▸ **Work request**: Lines that include the word "Sachs" should be copied from the listing that follows.

▸ **Task input**:
____

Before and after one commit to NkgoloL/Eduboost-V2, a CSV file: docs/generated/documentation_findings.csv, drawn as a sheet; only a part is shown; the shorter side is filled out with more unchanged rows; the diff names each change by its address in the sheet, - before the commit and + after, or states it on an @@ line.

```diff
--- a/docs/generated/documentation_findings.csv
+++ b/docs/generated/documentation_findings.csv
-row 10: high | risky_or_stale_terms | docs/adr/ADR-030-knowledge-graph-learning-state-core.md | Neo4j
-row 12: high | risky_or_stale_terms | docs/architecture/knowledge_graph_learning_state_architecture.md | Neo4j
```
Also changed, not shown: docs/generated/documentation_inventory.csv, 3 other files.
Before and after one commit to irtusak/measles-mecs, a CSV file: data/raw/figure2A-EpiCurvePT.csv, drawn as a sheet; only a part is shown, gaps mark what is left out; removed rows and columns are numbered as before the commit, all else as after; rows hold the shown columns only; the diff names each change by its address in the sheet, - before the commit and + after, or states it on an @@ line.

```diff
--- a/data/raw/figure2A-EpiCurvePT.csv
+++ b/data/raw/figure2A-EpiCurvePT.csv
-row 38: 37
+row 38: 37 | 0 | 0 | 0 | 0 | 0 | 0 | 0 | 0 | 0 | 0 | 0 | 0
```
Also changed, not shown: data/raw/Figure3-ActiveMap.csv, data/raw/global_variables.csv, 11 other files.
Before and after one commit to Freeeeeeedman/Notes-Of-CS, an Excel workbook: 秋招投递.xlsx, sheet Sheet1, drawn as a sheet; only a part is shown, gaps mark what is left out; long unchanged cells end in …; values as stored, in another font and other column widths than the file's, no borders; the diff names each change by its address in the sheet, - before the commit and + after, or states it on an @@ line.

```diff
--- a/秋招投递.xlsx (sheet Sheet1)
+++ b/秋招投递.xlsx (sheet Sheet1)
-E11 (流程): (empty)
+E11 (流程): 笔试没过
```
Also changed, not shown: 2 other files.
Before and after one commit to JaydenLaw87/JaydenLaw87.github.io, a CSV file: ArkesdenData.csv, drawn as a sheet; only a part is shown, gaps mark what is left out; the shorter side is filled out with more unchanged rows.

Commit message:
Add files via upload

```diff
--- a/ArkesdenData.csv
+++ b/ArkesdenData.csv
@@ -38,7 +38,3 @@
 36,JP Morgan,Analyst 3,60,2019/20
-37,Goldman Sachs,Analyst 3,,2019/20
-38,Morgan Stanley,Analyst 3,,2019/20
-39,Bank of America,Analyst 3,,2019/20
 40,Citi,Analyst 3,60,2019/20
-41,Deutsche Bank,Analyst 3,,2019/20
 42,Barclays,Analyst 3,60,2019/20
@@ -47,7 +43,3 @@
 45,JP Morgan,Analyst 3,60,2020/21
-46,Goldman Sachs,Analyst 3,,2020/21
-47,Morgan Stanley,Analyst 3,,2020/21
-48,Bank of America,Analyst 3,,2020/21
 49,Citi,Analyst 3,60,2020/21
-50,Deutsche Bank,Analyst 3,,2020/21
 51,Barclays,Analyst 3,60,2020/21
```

____

▸ **Answer for this exercise**:
-37,Goldman Sachs,Analyst 3,,2019/20
-46,Goldman Sachs,Analyst 3,,2020/21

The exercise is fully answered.